Assoc. Prof, Dr. Pham The Anh, chief economist from the Institute for Economic and Policy Research (VEPR), said that if the anti-pandemic work in the coming time does not disrupt the circulation of goods and production, the recovery of the Vietnam’s economy will be very good.

The two main drivers for growth in the fourth quarter are exports and public investment., Exports in particular are expected to have strong expansion thanks to the resumption of domestic manufacturing industries and the recovery of the world economy through the implementation of free trade agreements. For public investment, the Government has solutions to promote disbursement, especially for key national projects and infrastructure projects, contributing to creating a driving force for growth both in the short term and in the long run, Anh said.
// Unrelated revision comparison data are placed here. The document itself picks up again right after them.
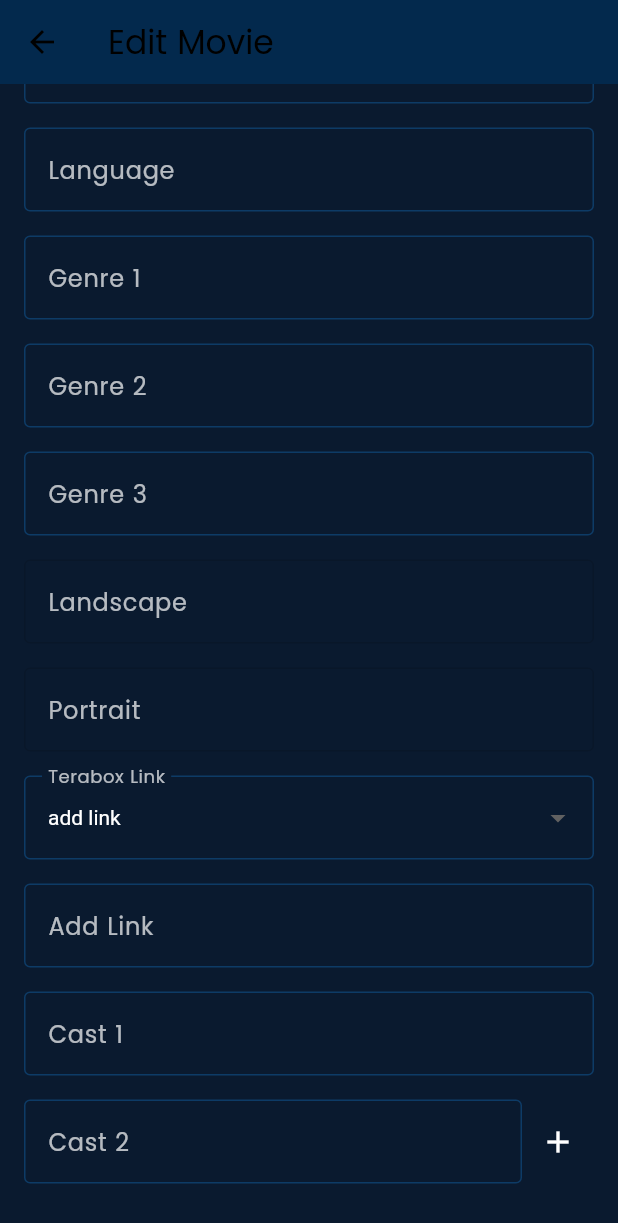
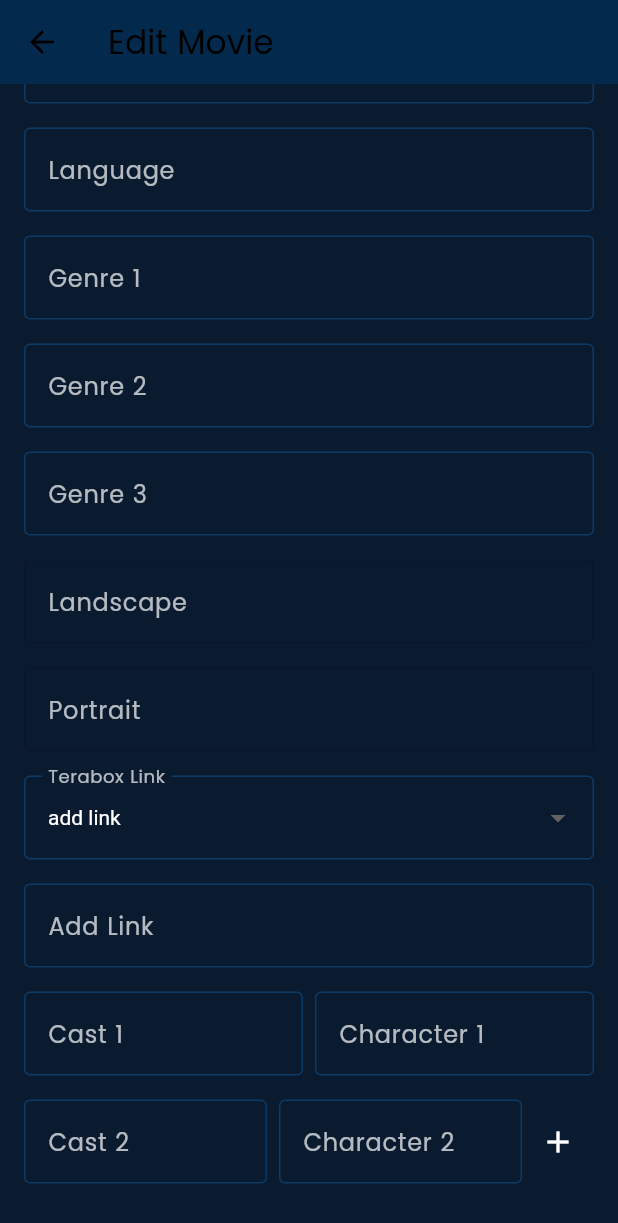
Before and after one commit to YEnuKa-HarShan/Movie-Hub, a Flutter app: the EditMovieFormScreen screen opened directly with empty values, scrolled down 251 dp, after a tap on the "add" icon, on a phone screen of 412 x 824 dp. Shown: the top 1223 px of the screen. Run offline on Flutter 3.47's test engine with Material 3 defaults, Android fonts, the phone set to English and light mode, and no system bars; our stand-ins replace cloud_firestore, firebase_auth, firebase_core, shared_preferences; accounts and stored records are empty.

Commit message:
Screen Update

```diff
--- a/lib/screens/edit_movie_form_screen.dart
+++ b/lib/screens/edit_movie_form_screen.dart
@@ -22,7 +22,9 @@ class _EditMovieFormScreenState extends State<EditMovieFormScreen> {
   final _portraitController = TextEditingController();
   final _teraboxLinkController = TextEditingController();
   List<TextEditingController> _genreControllers = [TextEditingController()];
-  List<TextEditingController> _castControllers = [TextEditingController()];
+  List<Map<String, TextEditingController>> _castControllers = [
+    {'cast': TextEditingController(), 'character': TextEditingController()}
+  ];
   String? _selectedTeraboxOption;
   bool _showLinkInput = false;
 
@@ -42,11 +44,44 @@ class _EditMovieFormScreenState extends State<EditMovieFormScreen> {
     while (_genreControllers.length < 3) {
       _genreControllers.add(TextEditingController());
     }
-    _castControllers = widget.movie.cast.map((cast) => TextEditingController(text: cast)).toList();
-    if (_castControllers.isEmpty) {
-      _castControllers.add(TextEditingController());
+    _initializeCastControllers();
+    _fetchMovieData();
+  }
+
+  Future<void> _initializeCastControllers() async {
+    try {
+      final actorsSnapshot = await FirebaseFirestore.instance.collection('actors').get();
+      final existingActors = actorsSnapshot.docs.map((doc) {
+        final data = doc.data();
+        data['id'] = doc.id;
+        return Actor.fromJson(data);
+      }).toList();
+
+      setState(() {
+        _castControllers = widget.movie.cast.map((cast) {
+          final actor = existingActors.firstWhere(
+            (a) => a.name == cast,
+            orElse: () => Actor(id: '', name: cast, image: '', roles: []),
+          );
+          final role = actor.roles.firstWhere(
+            (r) => r.movieId == widget.movie.id,
+            orElse: () => Role(movieId: widget.movie.id, character: ''),
+          );
+          return {
+            'cast': TextEditingController(text: cast),
+            'character': TextEditingController(text: role.character),
+          };
+        }).toList();
+        if (_castControllers.isEmpty) {
+          _castControllers.add({
+            'cast': TextEditingController(),
+            'character': TextEditingController(),
+          });
+        }
+      });
+    } catch (e) {
+      // Handle error silently
     }
-    _fetchMovieData();
   }
 
   @override
@@ -61,8 +96,9 @@ class _EditMovieFormScreenState extends State<EditMovieFormScreen> {
     for (var controller in _genreControllers) {
       controller.dispose();
     }
-    for (var controller in _castControllers) {
-      controller.dispose();
+    for (var map in _castControllers) {
+      map['cast']?.dispose();
+      map['character']?.dispose();
     }
     super.dispose();
   }
@@ -103,14 +139,17 @@ class _EditMovieFormScreenState extends State<EditMovieFormScreen> {
 
   void _addCastField() {
     setState(() {
-      _castControllers.add(TextEditingController());
+      _castControllers.add({
+        'cast': TextEditingController(),
+        'character': TextEditingController(),
+      });
     });
   }
 
   Future<void> _updateMovie() async {
     try {
       final genres = _genreControllers.map((c) => c.text).where((g) => g.isNotEmpty).toList();
-      final cast = _castControllers.map((c) => c.text).where((c) => c.isNotEmpty).toList();
+      final cast = _castControllers.map((map) => map['cast']!.text).where((c) => c.isNotEmpty).toList();
       final teraboxLink = _selectedTeraboxOption == 'coming soon' ? 'coming soon' : _teraboxLinkController.text;
 
       // Update movie
@@ -134,7 +173,11 @@ class _EditMovieFormScreenState extends State<EditMovieFormScreen> {
         return Actor.fromJson(data);
       }).toList();
 
-      for (var castName in cast) {
+      for (var i = 0; i < _castControllers.length; i++) {
+        final castName = _castControllers[i]['cast']!.text;
+        final character = _castControllers[i]['character']!.text;
+        if (castName.isEmpty) continue;
+
         final actor = existingActors.firstWhere(
           (a) => a.name == castName,
           orElse: () => Actor(id: '', name: castName, image: '', roles: []),
@@ -142,13 +185,13 @@ class _EditMovieFormScreenState extends State<EditMovieFormScreen> {
         final roles = actor.id.isNotEmpty
             ? actor.roles.map((r) {
                 if (r.movieId == widget.movie.id) {
-                  return Role(movieId: r.movieId, character: castName);
+                  return Role(movieId: r.movieId, character: character.isNotEmpty ? character : castName);
                 }
                 return r;
               }).toList()
             : [];
         if (!roles.any((r) => r.movieId == widget.movie.id)) {
-          roles.add(Role(movieId: widget.movie.id, character: castName));
+          roles.add(Role(movieId: widget.movie.id, character: character.isNotEmpty ? character : castName));
         }
 
         if (actor.id.isEmpty) {
@@ -354,16 +397,31 @@ class _EditMovieFormScreenState extends State<EditMovieFormScreen> {
             const SizedBox(height: 16),
             ..._castControllers.asMap().entries.map((entry) {
               final index = entry.key;
-              final controller = entry.value;
+              final controllers = entry.value;
               return Padding(
                 padding: const EdgeInsets.only(bottom: 16.0),
                 child: Row(
                   children: [
                     Expanded(
                       child: TextField(
-                        controller: controller,
+                        controller: controllers['cast'],
                         decoration: InputDecoration(
                           labelText: 'Cast ${index + 1}',
+                          labelStyle: const TextStyle(color: Colors.white70),
+                          border: OutlineInputBorder(),
+                          enabledBorder: OutlineInputBorder(
+                            borderSide: BorderSide(color: Color(0xFF0D3B66)),
+                          ),
+                        ),
+                        style: const TextStyle(color: Colors.white),
+                      ),
+                    ),
+                    const SizedBox(width: 8),
+                    Expanded(
+                      child: TextField(
+                        controller: controllers['character'],
+                        decoration: InputDecoration(
+                          labelText: 'Character ${index + 1}',
                           labelStyle: const TextStyle(color: Colors.white70),
                           border: OutlineInputBorder(),
                           enabledBorder: OutlineInputBorder(
```
Also changed, not shown: lib/screens/movie_details_screen.dart (+45 -8 lines).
The outstanding feature of the economic shock caused by the COVID-19 pandemic is the disruption in the entire economy and activities of social life, leading to a break in the connection between aggregate supply and aggregate demand. Therefore, the proposed solutions need to ensure unity and comprehensiveness regarding health, economy and society while ensuring the synchronisation and smooth coordination between ministries, sectors, localities, enterprises, workers, and people.

Therefore, in four lessons learnt for Vietnam, World Bank Lead Economist and Programme Leader for Vietnam Jacques Morisset said that the traveling restriction management method needs to be smarter and simplified on the basis of strict supervision and information sharing, so that there is no disruption to the production and supply chain.

In addition, the World Bank also recommended that Vietnam should focus more on fiscal policy and less on implementing monetary policy to support growth because there is room for fiscal policy and the use of fiscal tools can help stimulate demand in the short term and supply in the long run.

In addition, social assistance programmes need to be implemented more effectively to reduce the economic burden. As such, Vietnam needs to strengthen its resilience through a strong and flexible social assistance system. Those are the important solutions that need to be implemented so that economy can soon return to a growth trajectory.

Source: Nhan Dan Online